This fourth part of Dalek Empire IV, the eighteenth and final instalment in the Dalek Empire series overall, plays out like that lovely old mixed metaphor of Sir Tom Stoppard's: "all the skeletons in the cupboard are coming home to roost". This finale sees quite the showdown between our two major players, Commander Salus Kade and General Agnes Landen. Briggs gets a good deal of tension out of delaying the confrontations between this pair, but when they do arrive they're electrifying. Together they make for a fearsome combination, both orphaned children of war, the one a marine named 'Fearless' and the other the woman in whose image these marines have been moulded. The idea that Kade and the other Fearless are, as it were, children in Landen's image is not entirely surprising - it's a fairly common trope, going back to the Doctor being used as the Cyber-template in Spare Parts, and as we've noted there's always been something a bit ... motherly about Landen's relationship with her protégé - but it works. As O'Brien puts it in the CD extras, "if you see a marvellous young person who's got this something, whatever it is, in whatever field, in your field, and you know about your field because that's what you've spent your life doing, and you can impart to this person some of what you know and what you think, and see that person rise up - they're like your own creation, aren't they?" And as with the Daleks and Davros, the children quickly outgrew the parent: Kade is a more fearless fighter than the woman who created him.

Dalek Empire 4.3: The Fearless, Part 3 by Nicholas Briggs (December 2007)

The Fearless, Part 3 follows Kade's mission as he and the other members of the Spacer-wearing Fearless set out to kill Susan Mendes, the Angel of Mercy, each of them on their own in deep space as they close in on the ship carrying her, the Amorist.
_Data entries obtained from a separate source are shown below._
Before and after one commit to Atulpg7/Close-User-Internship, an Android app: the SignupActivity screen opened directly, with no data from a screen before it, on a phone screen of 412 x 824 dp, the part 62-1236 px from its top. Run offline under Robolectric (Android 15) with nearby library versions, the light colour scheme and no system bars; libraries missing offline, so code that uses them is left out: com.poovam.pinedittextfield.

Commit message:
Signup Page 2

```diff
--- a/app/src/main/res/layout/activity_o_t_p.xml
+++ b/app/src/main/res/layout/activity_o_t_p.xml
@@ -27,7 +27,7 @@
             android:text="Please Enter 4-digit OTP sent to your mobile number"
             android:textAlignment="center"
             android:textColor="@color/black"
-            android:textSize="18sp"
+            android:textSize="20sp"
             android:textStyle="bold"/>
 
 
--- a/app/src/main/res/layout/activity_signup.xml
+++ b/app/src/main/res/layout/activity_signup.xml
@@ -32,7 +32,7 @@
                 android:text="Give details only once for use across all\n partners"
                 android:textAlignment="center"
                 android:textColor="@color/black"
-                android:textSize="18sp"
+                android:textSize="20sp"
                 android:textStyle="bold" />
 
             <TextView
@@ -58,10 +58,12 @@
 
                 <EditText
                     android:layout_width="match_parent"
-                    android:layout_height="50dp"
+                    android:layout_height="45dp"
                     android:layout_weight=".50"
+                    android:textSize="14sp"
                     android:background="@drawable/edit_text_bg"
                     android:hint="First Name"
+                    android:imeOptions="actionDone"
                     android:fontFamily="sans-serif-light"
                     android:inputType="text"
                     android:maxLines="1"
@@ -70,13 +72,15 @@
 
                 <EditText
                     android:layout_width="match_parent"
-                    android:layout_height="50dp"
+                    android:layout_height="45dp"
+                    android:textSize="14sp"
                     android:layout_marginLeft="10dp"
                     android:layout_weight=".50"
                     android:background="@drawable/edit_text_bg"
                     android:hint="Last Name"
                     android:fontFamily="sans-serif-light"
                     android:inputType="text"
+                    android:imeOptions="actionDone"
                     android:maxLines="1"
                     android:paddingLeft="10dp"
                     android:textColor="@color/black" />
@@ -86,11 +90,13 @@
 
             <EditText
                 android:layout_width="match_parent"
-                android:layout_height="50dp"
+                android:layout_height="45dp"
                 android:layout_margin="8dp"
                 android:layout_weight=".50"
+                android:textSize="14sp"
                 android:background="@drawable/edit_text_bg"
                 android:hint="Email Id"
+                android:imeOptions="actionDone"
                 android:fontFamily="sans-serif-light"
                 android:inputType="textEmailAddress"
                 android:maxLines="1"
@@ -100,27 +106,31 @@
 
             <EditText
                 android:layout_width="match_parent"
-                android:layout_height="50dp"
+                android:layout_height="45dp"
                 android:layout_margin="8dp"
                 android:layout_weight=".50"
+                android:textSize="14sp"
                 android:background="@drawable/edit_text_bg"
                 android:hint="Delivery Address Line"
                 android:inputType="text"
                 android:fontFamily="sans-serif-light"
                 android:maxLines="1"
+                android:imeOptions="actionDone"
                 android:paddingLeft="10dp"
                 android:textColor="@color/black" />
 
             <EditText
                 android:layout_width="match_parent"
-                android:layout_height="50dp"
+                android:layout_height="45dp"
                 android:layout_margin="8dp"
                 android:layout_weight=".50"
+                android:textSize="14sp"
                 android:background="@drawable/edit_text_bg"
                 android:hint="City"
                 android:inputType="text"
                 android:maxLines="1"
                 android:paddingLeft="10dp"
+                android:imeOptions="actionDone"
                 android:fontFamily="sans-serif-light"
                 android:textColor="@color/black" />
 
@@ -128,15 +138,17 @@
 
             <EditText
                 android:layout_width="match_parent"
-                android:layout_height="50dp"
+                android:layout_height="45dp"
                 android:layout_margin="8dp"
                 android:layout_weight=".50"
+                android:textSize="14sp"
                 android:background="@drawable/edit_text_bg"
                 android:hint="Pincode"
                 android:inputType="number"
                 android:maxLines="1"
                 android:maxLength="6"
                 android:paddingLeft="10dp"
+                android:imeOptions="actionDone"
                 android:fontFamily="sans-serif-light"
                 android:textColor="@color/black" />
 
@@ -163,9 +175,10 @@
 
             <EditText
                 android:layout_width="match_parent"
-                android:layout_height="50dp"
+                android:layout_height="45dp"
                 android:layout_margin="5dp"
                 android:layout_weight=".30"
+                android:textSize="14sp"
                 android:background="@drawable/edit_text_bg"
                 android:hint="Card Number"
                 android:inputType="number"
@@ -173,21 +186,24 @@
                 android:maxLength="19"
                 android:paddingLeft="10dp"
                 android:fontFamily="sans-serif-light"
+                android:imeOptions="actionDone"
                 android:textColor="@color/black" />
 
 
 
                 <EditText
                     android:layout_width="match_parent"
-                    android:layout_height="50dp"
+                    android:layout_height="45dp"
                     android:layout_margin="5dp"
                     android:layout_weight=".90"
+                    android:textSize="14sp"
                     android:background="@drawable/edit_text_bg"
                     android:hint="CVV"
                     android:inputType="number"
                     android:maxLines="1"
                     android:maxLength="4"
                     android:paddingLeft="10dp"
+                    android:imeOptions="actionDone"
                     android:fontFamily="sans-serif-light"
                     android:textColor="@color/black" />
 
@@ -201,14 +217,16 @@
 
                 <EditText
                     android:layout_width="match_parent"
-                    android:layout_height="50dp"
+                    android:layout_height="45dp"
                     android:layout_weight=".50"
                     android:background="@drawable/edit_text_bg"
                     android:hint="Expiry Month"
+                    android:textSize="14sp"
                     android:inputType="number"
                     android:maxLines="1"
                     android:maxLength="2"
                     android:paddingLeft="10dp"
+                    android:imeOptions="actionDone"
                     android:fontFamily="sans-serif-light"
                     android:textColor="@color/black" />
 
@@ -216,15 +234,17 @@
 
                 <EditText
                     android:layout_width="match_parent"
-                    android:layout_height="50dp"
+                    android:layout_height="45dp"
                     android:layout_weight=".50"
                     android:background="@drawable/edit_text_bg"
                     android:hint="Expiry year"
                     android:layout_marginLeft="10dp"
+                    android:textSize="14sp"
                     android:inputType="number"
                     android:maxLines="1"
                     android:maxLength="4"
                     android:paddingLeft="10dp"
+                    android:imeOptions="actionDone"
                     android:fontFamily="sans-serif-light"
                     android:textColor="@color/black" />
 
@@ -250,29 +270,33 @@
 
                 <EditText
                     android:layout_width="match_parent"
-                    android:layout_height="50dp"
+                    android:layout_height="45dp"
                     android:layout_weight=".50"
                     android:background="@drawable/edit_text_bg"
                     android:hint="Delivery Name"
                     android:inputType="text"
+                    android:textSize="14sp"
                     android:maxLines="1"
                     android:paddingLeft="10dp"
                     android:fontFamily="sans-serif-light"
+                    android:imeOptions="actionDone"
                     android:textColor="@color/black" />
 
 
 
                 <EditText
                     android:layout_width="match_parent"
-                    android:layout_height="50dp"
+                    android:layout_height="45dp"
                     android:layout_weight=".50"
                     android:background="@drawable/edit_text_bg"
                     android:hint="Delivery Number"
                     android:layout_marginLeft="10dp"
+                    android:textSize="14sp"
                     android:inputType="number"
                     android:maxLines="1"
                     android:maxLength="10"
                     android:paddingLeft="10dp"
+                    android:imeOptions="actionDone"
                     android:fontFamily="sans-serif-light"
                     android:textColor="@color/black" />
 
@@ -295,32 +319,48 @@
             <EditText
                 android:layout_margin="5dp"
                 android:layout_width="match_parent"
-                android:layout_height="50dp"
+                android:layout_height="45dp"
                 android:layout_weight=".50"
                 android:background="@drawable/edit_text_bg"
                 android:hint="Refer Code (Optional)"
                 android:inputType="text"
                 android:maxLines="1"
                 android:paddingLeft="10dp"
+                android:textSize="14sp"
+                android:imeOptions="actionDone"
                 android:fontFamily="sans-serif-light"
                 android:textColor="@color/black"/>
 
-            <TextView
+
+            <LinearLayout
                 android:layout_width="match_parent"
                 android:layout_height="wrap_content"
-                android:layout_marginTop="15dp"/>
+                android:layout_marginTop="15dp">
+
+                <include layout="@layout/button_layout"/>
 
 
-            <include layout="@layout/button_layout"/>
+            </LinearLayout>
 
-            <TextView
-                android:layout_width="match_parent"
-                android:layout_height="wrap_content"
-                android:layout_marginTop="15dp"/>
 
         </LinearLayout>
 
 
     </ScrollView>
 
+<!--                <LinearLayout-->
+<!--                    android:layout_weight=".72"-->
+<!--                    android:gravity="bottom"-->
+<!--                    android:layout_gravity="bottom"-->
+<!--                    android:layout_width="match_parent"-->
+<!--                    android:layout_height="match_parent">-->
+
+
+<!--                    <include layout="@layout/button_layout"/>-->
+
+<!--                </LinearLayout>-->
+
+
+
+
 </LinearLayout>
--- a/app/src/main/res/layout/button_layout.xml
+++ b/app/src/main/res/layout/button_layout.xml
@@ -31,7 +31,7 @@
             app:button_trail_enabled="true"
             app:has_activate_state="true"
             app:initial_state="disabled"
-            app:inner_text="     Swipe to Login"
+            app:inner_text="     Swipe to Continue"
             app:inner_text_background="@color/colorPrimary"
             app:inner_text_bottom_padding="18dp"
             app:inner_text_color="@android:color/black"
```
I was unsure about centring the story around assassinating the first series' lead character; the Kade and Landen stuff was far and away the most engaging material of the first two discs, and as such it's a shame to split that pair up and spend most of our time on a plan to kill a character we know from having heard Dalek War cannot possibly die in this set of stories. It seems like an artificial tension, though one which, as the story goes on and we reach a new twist, Briggs goes some way to justify. The revelation that the Susan Mendes of this story is in fact a robot duplicate isn't immensely unpredictable, but it does help keep what happens here distinct and less like it's playing second fiddle to Dalek Empire I: a new bit of political intrigue in another part of the conflict rather than retreading old ground. Better still, the final twist of the knife - traps within traps, schemes within schemes - promises some excellent Kade/Landen material in the grand finale. It's quite the rug-pull.